    One of the greatest compliments my mom ever gave me was once when she was visiting us in the early days of our homesteading. (Grandpa had died a decade before.) She said, "What you're trying to do here was your grandpa's lifelong dream."

    A beautiful, thoughtful post. You made me tear up. So well written. And so true.

  4. I think you've hit the nail on the head. My Grandma grew a large garden well into her eighties. She sewed and quilted and crocheted, and cooked and raised a large family along with a couple of milk cows and some chickens. I managed to do much of that while my five children were growing (no cows and only one rooster), although I've not continued with the sewing and crocheting in my later years. My mother cleaned house and grew a few tomatoes, but was never interested in cooking, large gardens or big families.

    I hope we can be as important in our grandchildren's lives as my grandparents were to me.

  5. Sort of off-topic but not really - the same could be said for breastfeeding vs. formula fed babies, back in the late 60's through the 80's it fell out of vogue on two fronts, first being that you gave the appearance of being well off if you could afford to buy formula, and the women's lib movement thought it to be "stifling", thank goodness that's no longer the case!

    I actually grew up on a farm and couldn't WAIT to get out, and now look at me, can't wait to get as far away as possible and provide as much as I can for my own family as we discover what's truly important in life.

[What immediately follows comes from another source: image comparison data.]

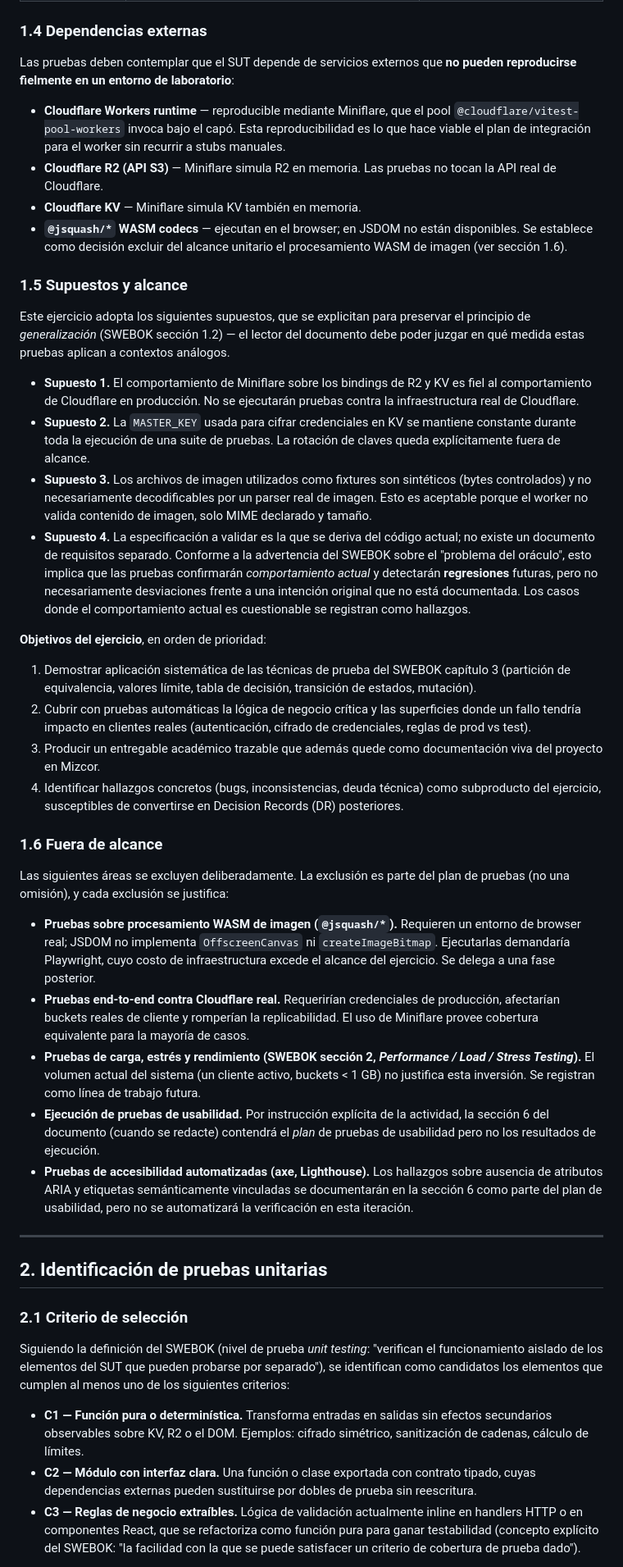
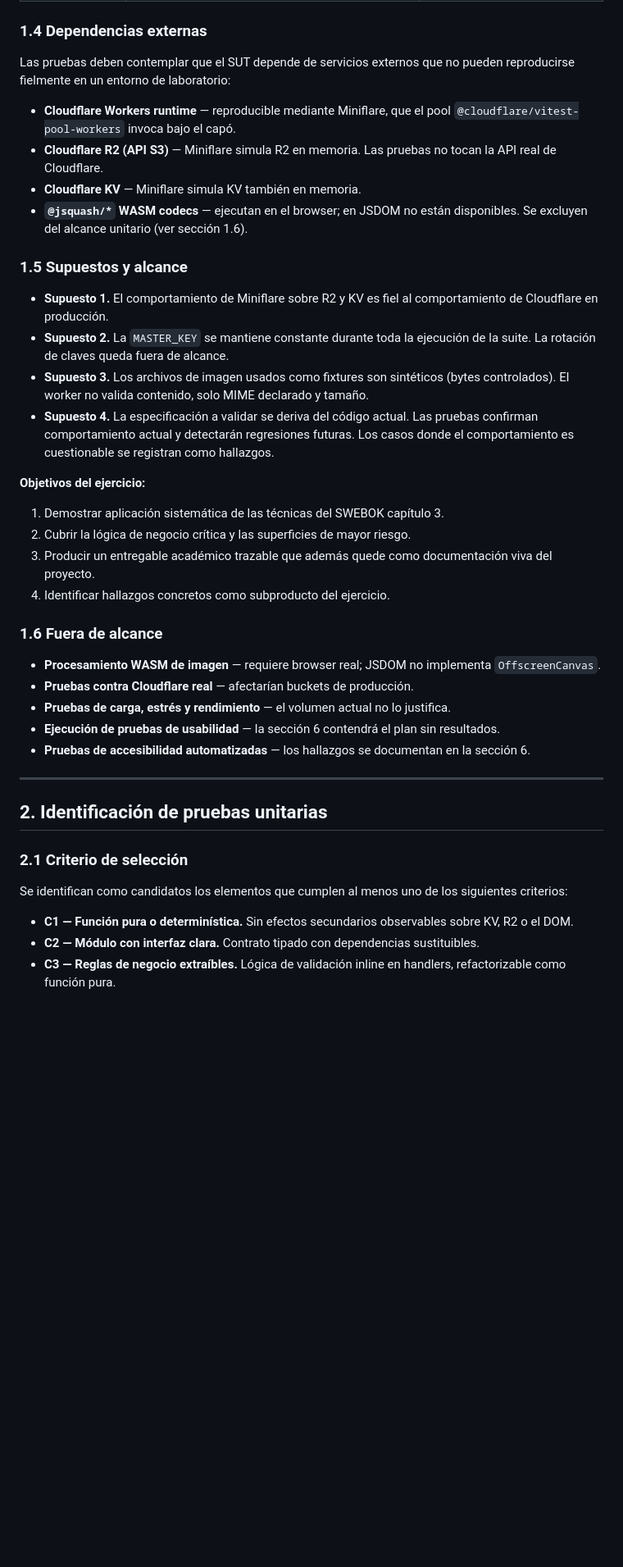
Before and after one commit to FernandoG8/r2-media-worker, a Markdown page: INFORME_PRUEBAS.md, the part around one of its changes. Shown at 82% size. GitHub-like rendering; blank space fills up the shorter version.

```diff
--- a/INFORME_PRUEBAS.md
+++ b/INFORME_PRUEBAS.md
@@ -65,38 +67,34 @@ flowchart LR
 
 ### 1.4 Dependencias externas
 
-Las pruebas deben contemplar que el SUT depende de servicios externos que **no pueden reproducirse fielmente en un entorno de laboratorio**:
+Las pruebas deben contemplar que el SUT depende de servicios externos que no pueden reproducirse fielmente en un entorno de laboratorio:
 
-- **Cloudflare Workers runtime** — reproducible mediante Miniflare, que el pool `@cloudflare/vitest-pool-workers` invoca bajo el capó. Esta reproducibilidad es lo que hace viable el plan de integración para el worker sin recurrir a stubs manuales.
+- **Cloudflare Workers runtime** — reproducible mediante Miniflare, que el pool `@cloudflare/vitest-pool-workers` invoca bajo el capó.
 - **Cloudflare R2 (API S3)** — Miniflare simula R2 en memoria. Las pruebas no tocan la API real de Cloudflare.
 - **Cloudflare KV** — Miniflare simula KV también en memoria.
-- **`@jsquash/*` WASM codecs** — ejecutan en el browser; en JSDOM no están disponibles. Se establece como decisión excluir del alcance unitario el procesamiento WASM de imagen (ver sección 1.6).
+- **`@jsquash/*` WASM codecs** — ejecutan en el browser; en JSDOM no están disponibles. Se excluyen del alcance unitario (ver sección 1.6).
 
 ### 1.5 Supuestos y alcance
 
-Este ejercicio adopta los siguientes supuestos, que se explicitan para preservar el principio de *generalización* (SWEBOK sección 1.2) — el lector del documento debe poder juzgar en qué medida estas pruebas aplican a contextos análogos.
+- **Supuesto 1.** El comportamiento de Miniflare sobre R2 y KV es fiel al comportamiento de Cloudflare en producción.
+- **Supuesto 2.** La `MASTER_KEY` se mantiene constante durante toda la ejecución de la suite. La rotación de claves queda fuera de alcance.
+- **Supuesto 3.** Los archivos de imagen usados como fixtures son sintéticos (bytes controlados). El worker no valida contenido, solo MIME declarado y tamaño.
+- **Supuesto 4.** La especificación a validar se deriva del código actual. Las pruebas confirman comportamiento actual y detectarán regresiones futuras. Los casos donde el comportamiento es cuestionable se registran como hallazgos.
 
-- **Supuesto 1.** El comportamiento de Miniflare sobre los bindings de R2 y KV es fiel al comportamiento de Cloudflare en producción. No se ejecutarán pruebas contra la infraestructura real de Cloudflare.
-- **Supuesto 2.** La `MASTER_KEY` usada para cifrar credenciales en KV se mantiene constante durante toda la ejecución de una suite de pruebas. La rotación de claves queda explícitamente fuera de alcance.
-- **Supuesto 3.** Los archivos de imagen utilizados como fixtures son sintéticos (bytes controlados) y no necesariamente decodificables por un parser real de imagen. Esto es aceptable porque el worker no valida contenido de imagen, solo MIME declarado y tamaño.
-- **Supuesto 4.** La especificación a validar es la que se deriva del código actual; no existe un documento de requisitos separado. Conforme a la advertencia del SWEBOK sobre el "problema del oráculo", esto implica que las pruebas confirmarán *comportamiento actual* y detectarán **regresiones** futuras, pero no necesariamente desviaciones frente a una intención original que no está documentada. Los casos donde el comportamiento actual es cuestionable se registran como hallazgos.
+**Objetivos del ejercicio:**
 
-**Objetivos del ejercicio**, en orden de prioridad:
-
-1. Demostrar aplicación sistemática de las técnicas de prueba del SWEBOK capítulo 3 (partición de equivalencia, valores límite, tabla de decisión, transición de estados, mutación).
-2. Cubrir con pruebas automáticas la lógica de negocio crítica y las superficies donde un fallo tendría impacto en clientes reales (autenticación, cifrado de credenciales, reglas de prod vs test).
-3. Producir un entregable académico trazable que además quede como documentación viva del proyecto en Mizcor.
-4. Identificar hallazgos concretos (bugs, inconsistencias, deuda técnica) como subproducto del ejercicio, susceptibles de convertirse en Decision Records (DR) posteriores.
+1. Demostrar aplicación sistemática de las técnicas del SWEBOK capítulo 3.
+2. Cubrir la lógica de negocio crítica y las superficies de mayor riesgo.
+3. Producir un entregable académico trazable que además quede como documentación viva del proyecto.
+4. Identificar hallazgos concretos como subproducto del ejercicio.
 
 ### 1.6 Fuera de alcance
 
-Las siguientes áreas se excluyen deliberadamente. La exclusión es parte del plan de pruebas (no una omisión), y cada exclusión se justifica:
-
-- **Pruebas sobre procesamiento WASM de imagen (`@jsquash/*`).** Requieren un entorno de browser real; JSDOM no implementa `OffscreenCanvas` ni `createImageBitmap`. Ejecutarlas demandaría Playwright, cuyo costo de infraestructura excede el alcance del ejercicio. Se delega a una fase posterior.
-- **Pruebas end-to-end contra Cloudflare real.** Requerirían credenciales de producción, afectarían buckets reales de cliente y romperían la replicabilidad. El uso de Miniflare provee cobertura equivalente para la mayoría de casos.
-- **Pruebas de carga, estrés y rendimiento (SWEBOK sección 2, *Performance / Load / Stress Testing*).** El volumen actual del sistema (un cliente activo, buckets < 1 GB) no justifica esta inversión. Se registran como línea de trabajo futura.
-- **Ejecución de pruebas de usabilidad.** Por instrucción explícita de la actividad, la sección 6 del documento (cuando se redacte) contendrá el *plan* de pruebas de usabilidad pero no los resultados de ejecución.
-- **Pruebas de accesibilidad automatizadas (axe, Lighthouse).** Los hallazgos sobre ausencia de atributos ARIA y etiquetas semánticamente vinculadas se documentarán en la sección 6 como parte del plan de usabilidad, pero no se automatizará la verificación en esta iteración.
+- **Procesamiento WASM de imagen** — requiere browser real; JSDOM no implementa `OffscreenCanvas`.
+- **Pruebas contra Cloudflare real** — afectarían buckets de producción.
+- **Pruebas de carga, estrés y rendimiento** — el volumen actual no lo justifica.
+- **Ejecución de pruebas de usabilidad** — la sección 6 contendrá el plan sin resultados.
+- **Pruebas de accesibilidad automatizadas** — los hallazgos se documentan en la sección 6.
 
 ---
 
@@ -104,9 +102,9 @@ Las siguientes áreas se excluyen deliberadamente. La exclusión es parte del pl
 
 ### 2.1 Criterio de selección
 
-Siguiendo la definición del SWEBOK (nivel de prueba *unit testing*: "verifican el funcionamiento aislado de los elementos del SUT que pueden probarse por separado"), se identifican como candidatos los elementos que cumplen al menos uno de los siguientes criterios:
+Se identifican como candidatos los elementos que cumplen al menos uno de los siguientes criterios:
 
-- **C1 — Función pura o determinística.** Transforma entradas en salidas sin efectos secundarios observables sobre KV, R2 o el DOM. Ejemplos: cifrado simétrico, sanitización de cadenas, cálculo de límites.
-- **C2 — Módulo con interfaz clara.** Una función o clase exportada con contrato tipado, cuyas dependencias externas pueden sustituirse por dobles de prueba sin reescritura.
-- **C3 — Reglas de negocio extraíbles.** Lógica de validación actualmente inline en handlers HTTP o en componentes React, que se refactoriza como función pura para ganar testabilidad (concepto explícito del SWEBOK: "la facilidad con la que se puede satisfacer un criterio de cobertura de prueba dado").
+- **C1 — Función pura o determinística.** Sin efectos secundarios observables sobre KV, R2 o el DOM.
+- **C2 — Módulo con interfaz clara.** Contrato tipado con dependencias sustituibles.
+- **C3 — Reglas de negocio extraíbles.** Lógica de validación inline en handlers, refactorizable como función pura.
 
```
Also changed, not shown: other parts of INFORME_PRUEBAS.md (+283 -132 lines).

Sometimes you only need a decade or two instead of a generation! Nice post APG!

  6. Jane, the good have us! I think it makes a difference when you want to do something vs doing it because someone else insists. There is more joy if you do it for the right reasons. have us chickie!

    Heather, thank you! I am glad you liked the quotes, I think it is a great outlook!

    MamaPea, I can see why that was a great compliment! I think your Grampa does know and he is smiling down on you!

    Granny, I'll place money on your grandkids having very fond memories of all the lessons they can learn even if crochet isn't at the top! Hopefully they take advantage of what you have to offer. I know we sure do!

    Erin, I don't think that is off topic at all! I think that is another excellent example of things coming back around! And it is so true too! Sometimes burning our bra wasn't always the best I suppose! That's a can of worms that I don't mean to offend any one with, but in so many ways things have suffered when Mom left home. The almighty dollar doesn't always make you happy and certainly not healthy! Glad you 'came back around' to the farm dream!

  7. What a sweet memory of your grandmother. Thank you for sharing with the rest of us. I only had one grandmother growing up and we were not very close, due to long distance and infrequency of our visits. I didn't think much of it while I was growing up, but as I've gotten older, I find myself wishing for more family time and memories.

  8. Aww...what a cute post Di. I know your grams is so proud of everything you do and the woman you have become :-) And you are right...all the things that use to be for "poor" people are now the sought after commodities of the rich. I you know how much people are paying for a jar of organic stewed tomatoes at whole Foods? Yikes!

  9. Thyme, Time is always the issue...hope you get to make those memories!

    Jen...actually I don't know how much a can of organic stewed tomatoes runs for! But curiosity will lead me to it! I'd love to know how much my hard work is worth! Haven't bought and store brand ones in years!! :)

  10. That's a great thought of your Grama. She definately passed on great things to you Di.

  11. Hey...Madonna joined the commenters club!! Thanks Madonna, I love ya!